● Exercise aim: Provide only the number of lines in the following data that contain "overview".

── Data supplied ──

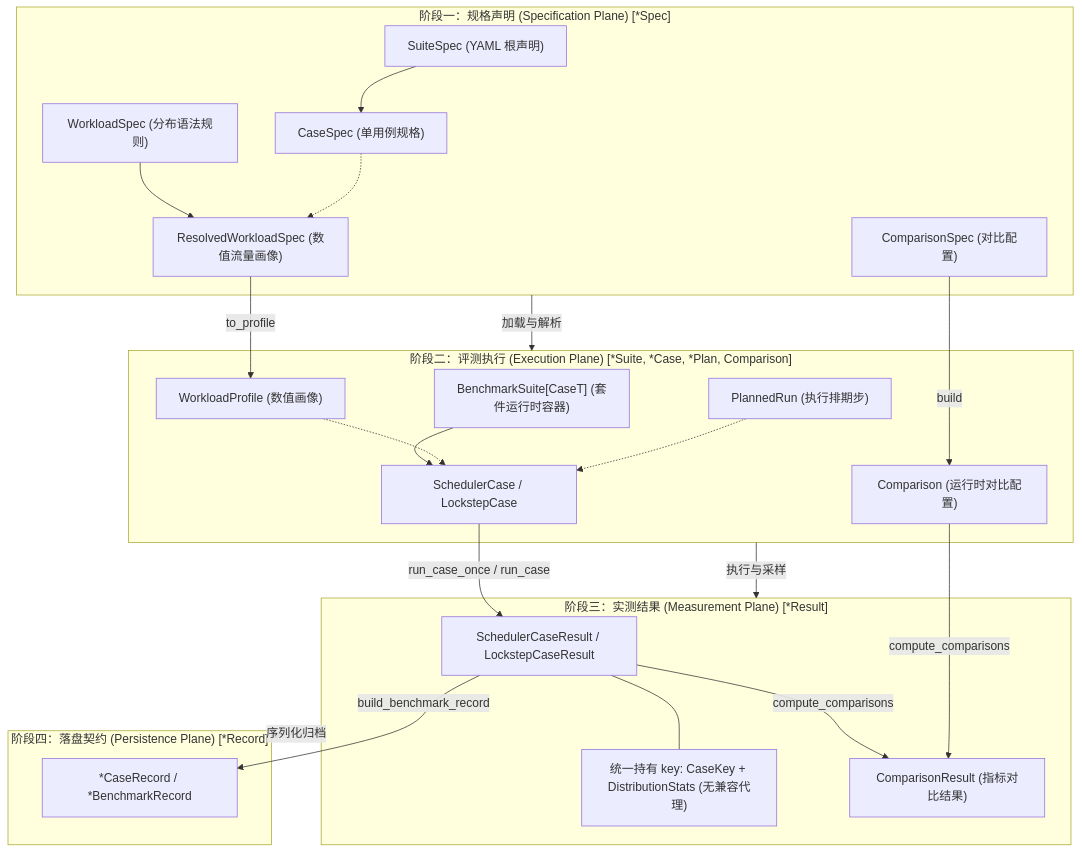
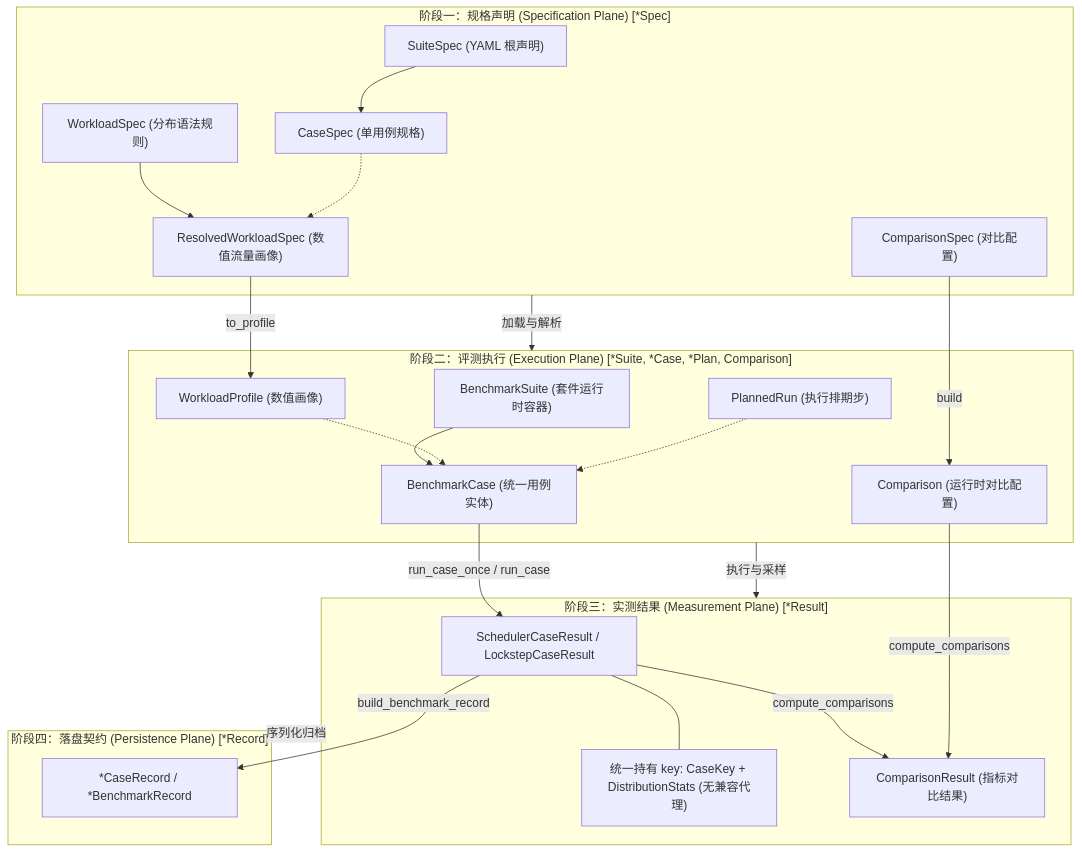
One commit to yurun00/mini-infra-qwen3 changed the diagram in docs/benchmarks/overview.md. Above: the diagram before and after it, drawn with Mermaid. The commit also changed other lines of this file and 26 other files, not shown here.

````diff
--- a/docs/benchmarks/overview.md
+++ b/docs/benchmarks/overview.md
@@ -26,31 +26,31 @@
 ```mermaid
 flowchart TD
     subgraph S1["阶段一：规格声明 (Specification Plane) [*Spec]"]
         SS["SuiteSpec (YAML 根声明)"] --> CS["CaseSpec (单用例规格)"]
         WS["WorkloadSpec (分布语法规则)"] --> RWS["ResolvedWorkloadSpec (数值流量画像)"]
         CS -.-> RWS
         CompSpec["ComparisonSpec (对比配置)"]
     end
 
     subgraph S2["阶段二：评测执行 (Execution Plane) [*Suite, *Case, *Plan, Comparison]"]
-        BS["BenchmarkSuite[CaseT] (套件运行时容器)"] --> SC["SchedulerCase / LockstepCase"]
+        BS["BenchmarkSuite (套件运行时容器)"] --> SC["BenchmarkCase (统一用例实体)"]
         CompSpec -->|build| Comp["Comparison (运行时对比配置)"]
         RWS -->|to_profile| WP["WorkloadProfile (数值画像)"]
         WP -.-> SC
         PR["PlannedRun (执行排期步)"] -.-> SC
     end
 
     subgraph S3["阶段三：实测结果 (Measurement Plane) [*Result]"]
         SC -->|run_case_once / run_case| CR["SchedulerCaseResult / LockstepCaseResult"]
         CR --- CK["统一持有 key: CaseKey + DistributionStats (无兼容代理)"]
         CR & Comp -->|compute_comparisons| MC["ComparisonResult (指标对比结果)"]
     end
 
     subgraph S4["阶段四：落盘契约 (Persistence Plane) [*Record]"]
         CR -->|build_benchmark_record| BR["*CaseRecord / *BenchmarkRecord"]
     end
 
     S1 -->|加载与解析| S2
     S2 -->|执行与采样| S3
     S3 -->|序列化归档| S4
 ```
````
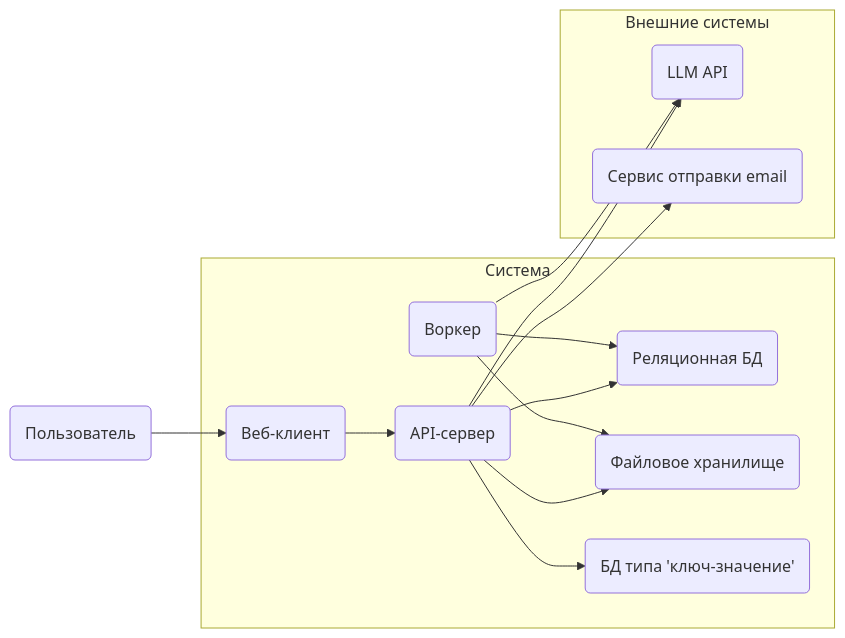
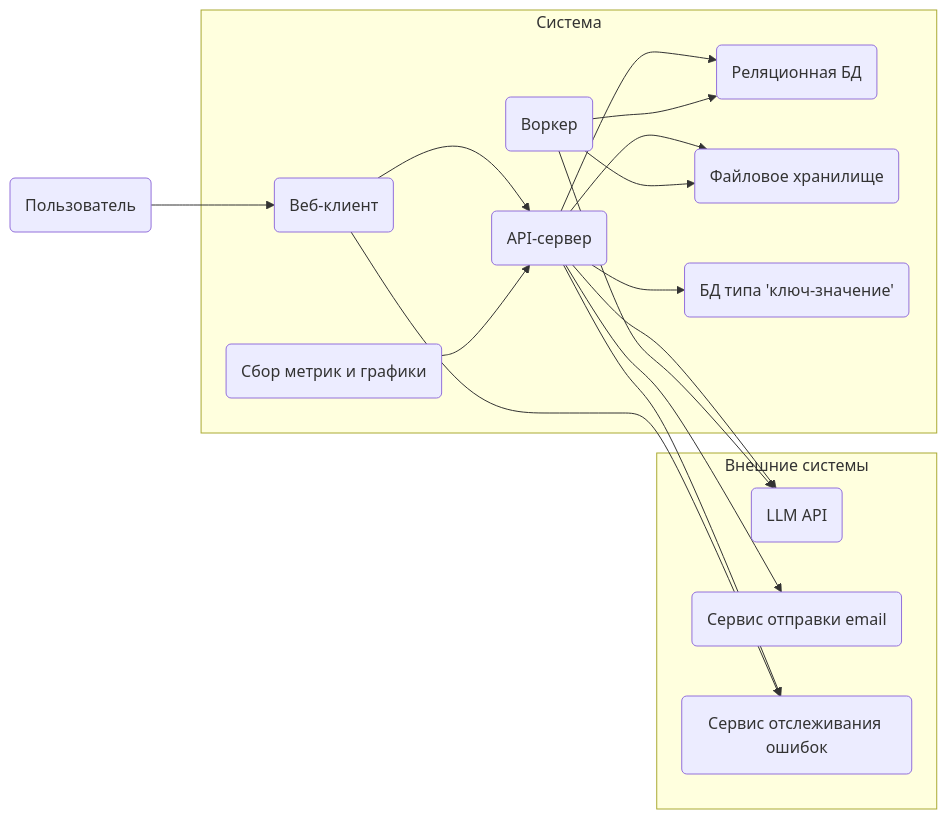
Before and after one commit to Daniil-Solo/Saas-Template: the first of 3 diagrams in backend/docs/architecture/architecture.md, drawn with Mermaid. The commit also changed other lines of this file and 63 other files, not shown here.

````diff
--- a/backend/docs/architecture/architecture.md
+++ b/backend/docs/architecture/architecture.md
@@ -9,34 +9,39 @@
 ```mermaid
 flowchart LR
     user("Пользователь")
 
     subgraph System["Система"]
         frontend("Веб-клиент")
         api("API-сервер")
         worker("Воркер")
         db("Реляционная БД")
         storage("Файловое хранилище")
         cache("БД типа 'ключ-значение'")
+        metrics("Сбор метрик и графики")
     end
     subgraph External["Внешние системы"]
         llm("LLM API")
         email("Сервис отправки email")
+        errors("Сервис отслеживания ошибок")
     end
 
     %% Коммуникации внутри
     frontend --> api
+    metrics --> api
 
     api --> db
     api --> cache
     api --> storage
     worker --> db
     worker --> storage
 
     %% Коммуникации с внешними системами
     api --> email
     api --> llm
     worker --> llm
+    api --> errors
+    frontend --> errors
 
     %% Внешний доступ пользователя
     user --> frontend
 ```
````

───
── Data supplied ──

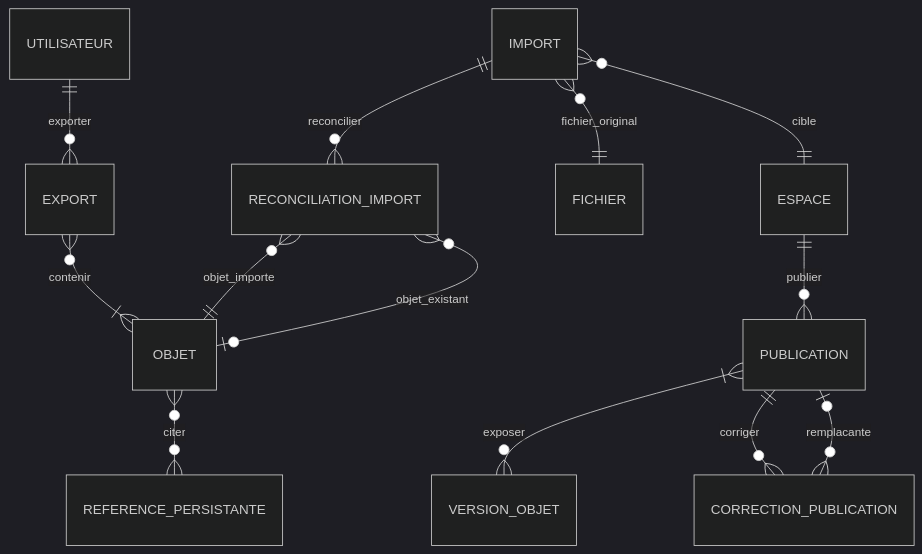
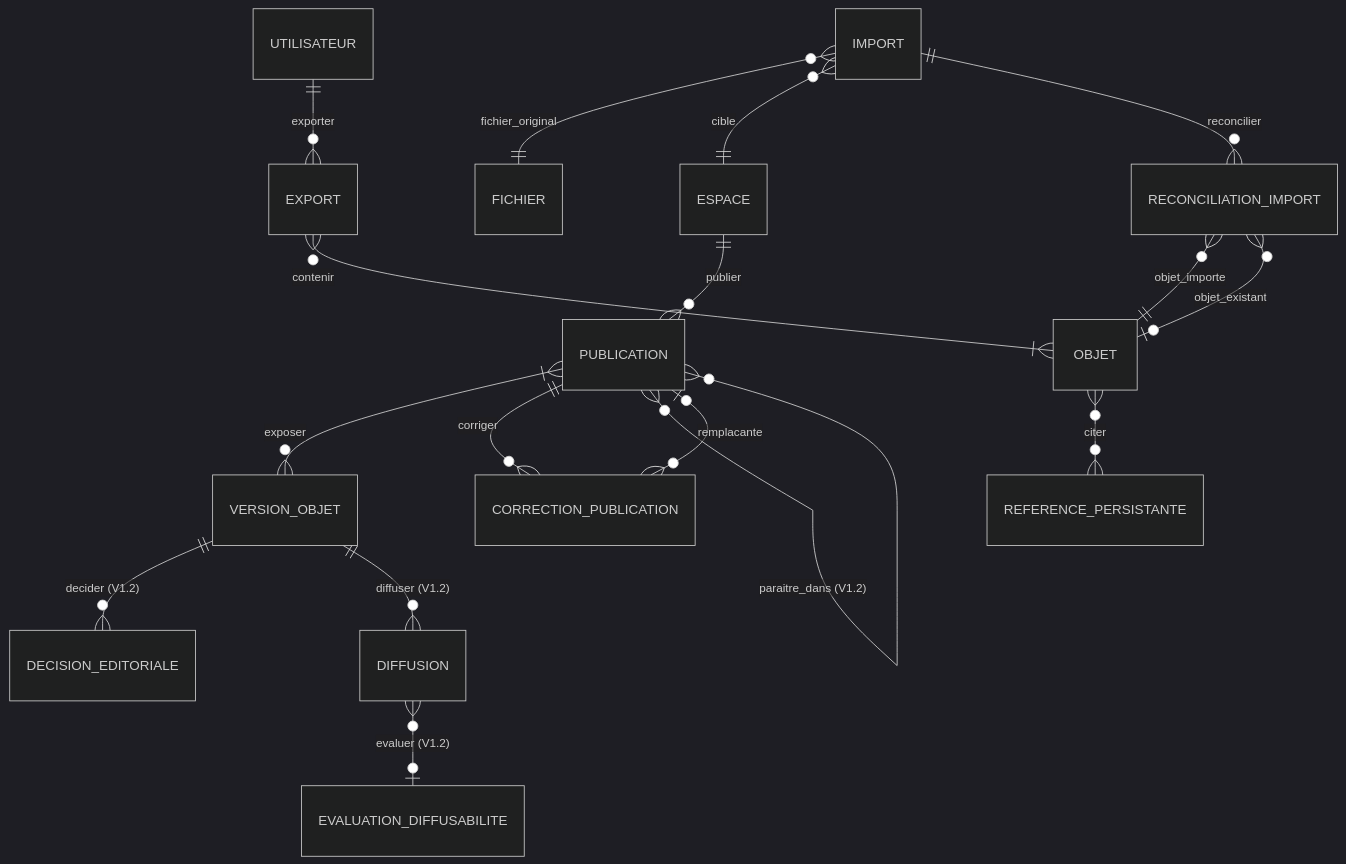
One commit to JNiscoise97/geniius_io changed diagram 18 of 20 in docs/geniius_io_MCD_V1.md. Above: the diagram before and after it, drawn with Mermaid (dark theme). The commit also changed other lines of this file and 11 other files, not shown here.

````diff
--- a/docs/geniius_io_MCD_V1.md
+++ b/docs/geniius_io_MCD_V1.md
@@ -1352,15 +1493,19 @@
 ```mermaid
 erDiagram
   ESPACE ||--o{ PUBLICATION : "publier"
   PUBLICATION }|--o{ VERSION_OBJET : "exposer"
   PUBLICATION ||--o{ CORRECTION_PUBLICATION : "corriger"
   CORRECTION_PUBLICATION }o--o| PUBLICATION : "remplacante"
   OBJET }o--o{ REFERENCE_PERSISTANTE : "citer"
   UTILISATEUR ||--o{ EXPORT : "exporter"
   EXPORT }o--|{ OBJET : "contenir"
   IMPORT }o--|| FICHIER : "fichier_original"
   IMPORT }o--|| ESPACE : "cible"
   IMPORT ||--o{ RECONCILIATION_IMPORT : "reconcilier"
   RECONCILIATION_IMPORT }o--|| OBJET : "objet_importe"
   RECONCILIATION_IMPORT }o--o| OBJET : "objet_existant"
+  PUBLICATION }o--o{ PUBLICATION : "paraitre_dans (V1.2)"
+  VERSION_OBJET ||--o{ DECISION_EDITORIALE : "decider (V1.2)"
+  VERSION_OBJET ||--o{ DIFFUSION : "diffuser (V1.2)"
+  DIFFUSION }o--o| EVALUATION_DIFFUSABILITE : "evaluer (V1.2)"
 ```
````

───

● Exercise answer: 3